Research output: Contribution to journalArticlepeer-review

Abstract

This is the first of two articles presenting findings from a wider study that aimed to explore and better understand the personal story of cancer beyond the label of ‘patient’ and the healthcare context.
This article focuses on the importance of relationships with other people with cancer, family members and the healthcare team in the search to make sense of life. Part 2 focuses on the importance of relationships with people who have died, with God or a higher being, and the self in the search to make sense of life. Using an interpretative phenomenological approach, data were gathered through semi-structured interviews with 15 people living with cancer. It was found that a core aspect of each participant’s sense-making process was their ability to relate to others, including the ‘web of relationships’ that existed between the participants and other people with cancer. Each participant spoke about the importance of family relationships and support, as well as their concern for their family members.
The participants also described the common bond that exists between people; one that moves beyond the roles and labels of patient, nurse and doctor. Understanding the importance of relationships in the search to make sense of life recognises the sometimes-overlooked personal stories behind a diagnosis of cancer. These findings offer practical insights that aim to enhance nurses’ understanding of the personal meaning of illness.
Original languageEnglish
JournalCancer Nursing Practice
Early online date13 Aug 2020
DOIs
Publication statusEarly online date - 13 Aug 2020

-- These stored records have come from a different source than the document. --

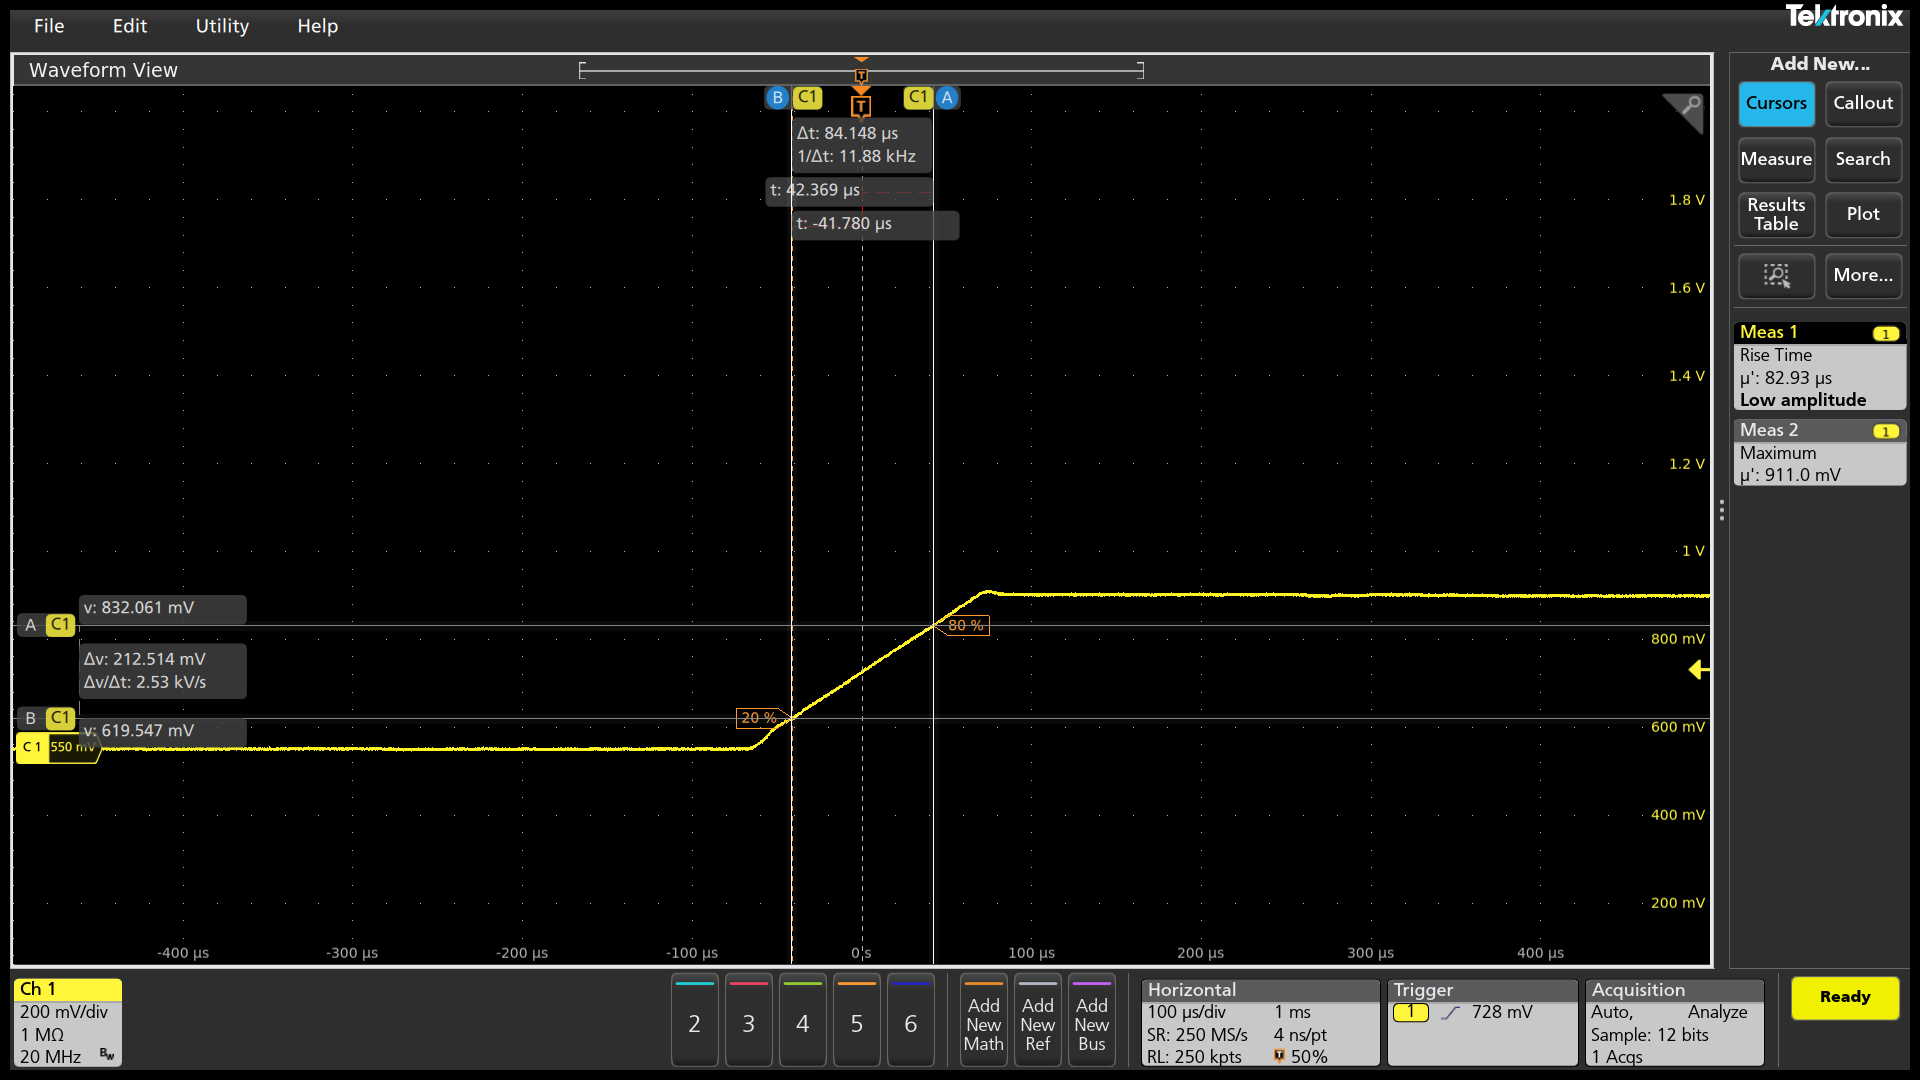
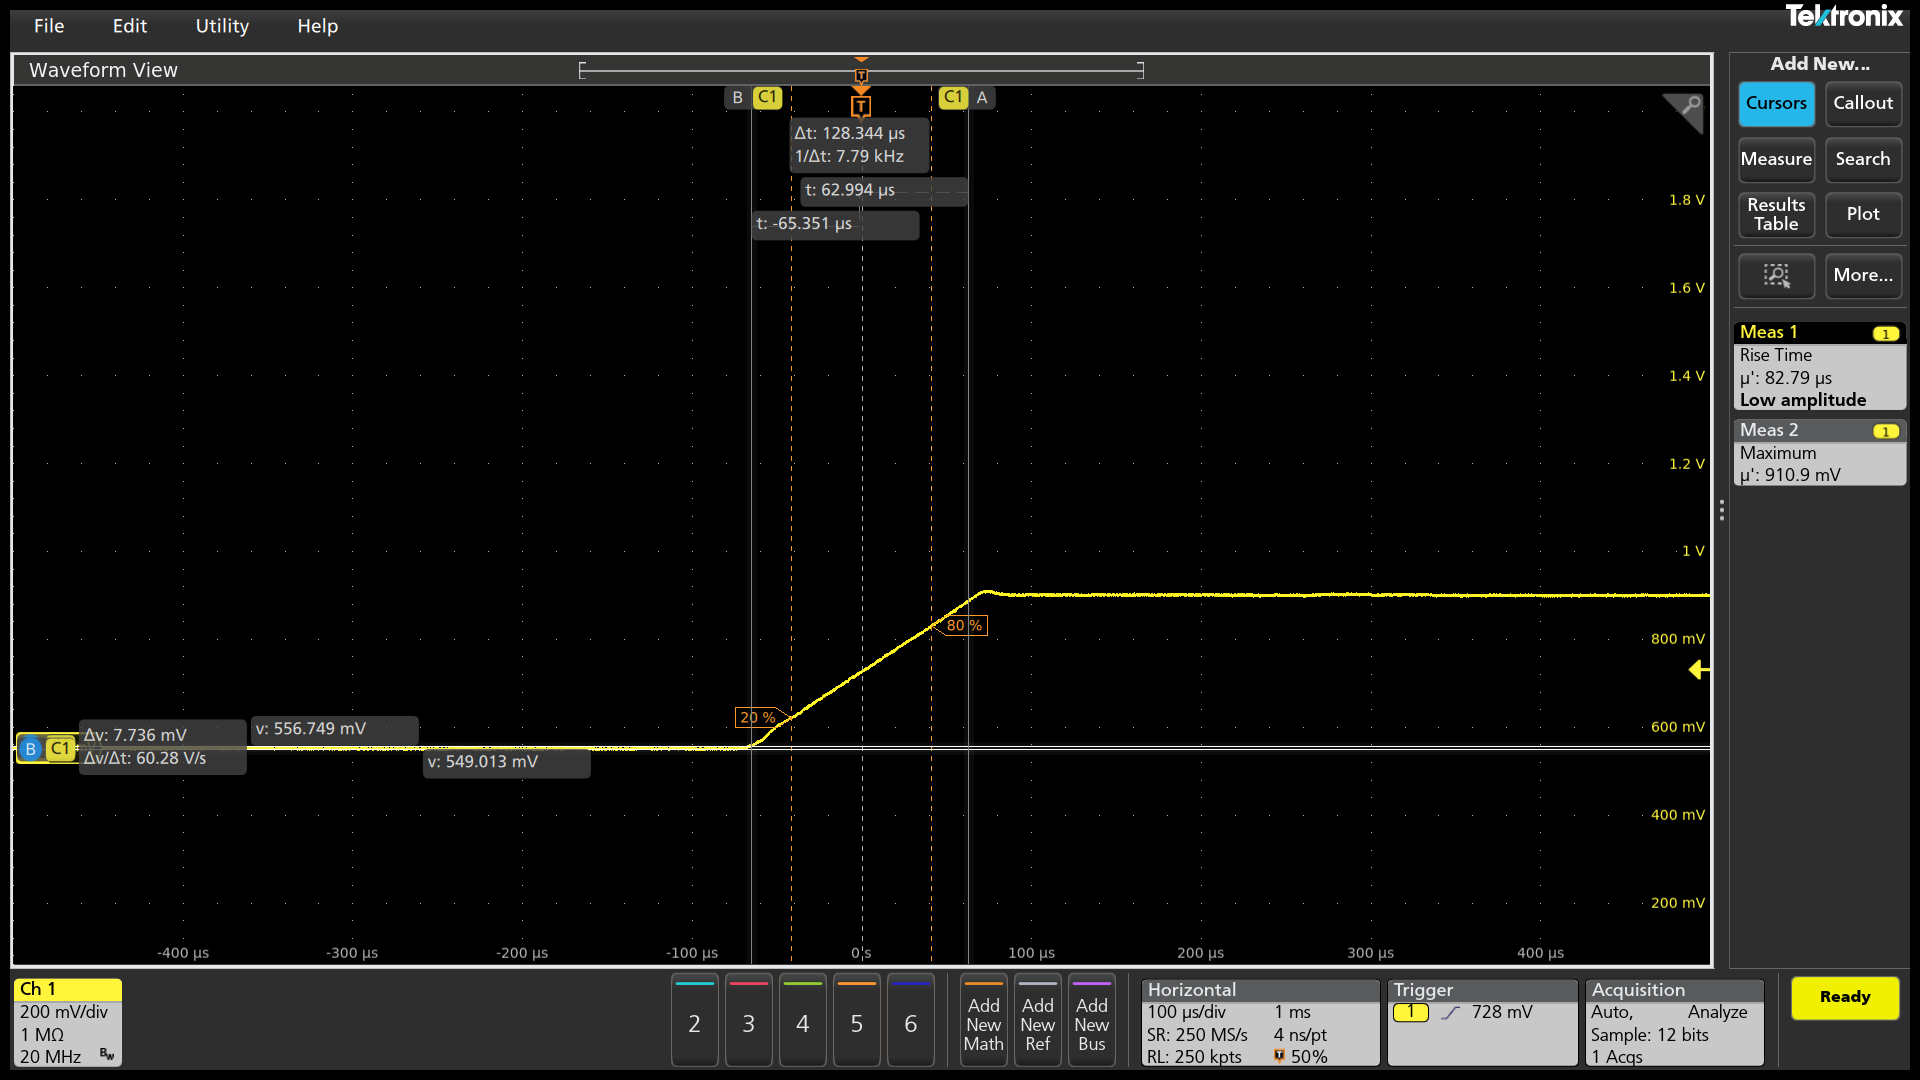
change scope code to fix mean value error

Changed region(s): [[0.0, 0.55, 0.4375, 0.7333], [0.375, 0.0611, 0.5312, 0.2444], [0.4688, 0.55, 0.5312, 0.5806]]

diff --git a/VISA_MSO46B.py b/VISA_MSO46B.py
@@ -259,8 +259,15 @@ class TektronixMSO46B:
         dict = {t.lower(): i+1 for i, t in enumerate(scope_measurement_key)}
         self.inst.write(":MEASure:MEAS{}:VALue?".format(dict["mean"]))
         time.sleep(0.5)
-        raw = float(self.inst.read().strip())
-        time.sleep(0.5)
+        try:
+            raw = self.inst.read().strip()
+            raw=float(raw)
+            time.sleep(0.5)
+
+        except ValueError:
+            time.sleep(0.5)
+            raw = float(self.inst.read().strip())
+            time.sleep(0.5)
         try:
             #v = round(float(self.inst.query("MEASUREMENT:MEAS{}:VALUE?".format(dict["mean"])).strip()), 3)
             v = round(raw, 3)

diff --git a/random_scriblle..py b/random_scriblle..py
@@ -1,0 +1,7 @@
+
+
+
+print("nothing")
+for i in range(90,101,1):
+    n=i%10
+    print("{}--> {}".format(i,n))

Fingerprint

Dive into the research topics of 'Exploring important relationships in the search for meaning in people living with cancer: part 1'. Together they form a unique fingerprint.

Cite this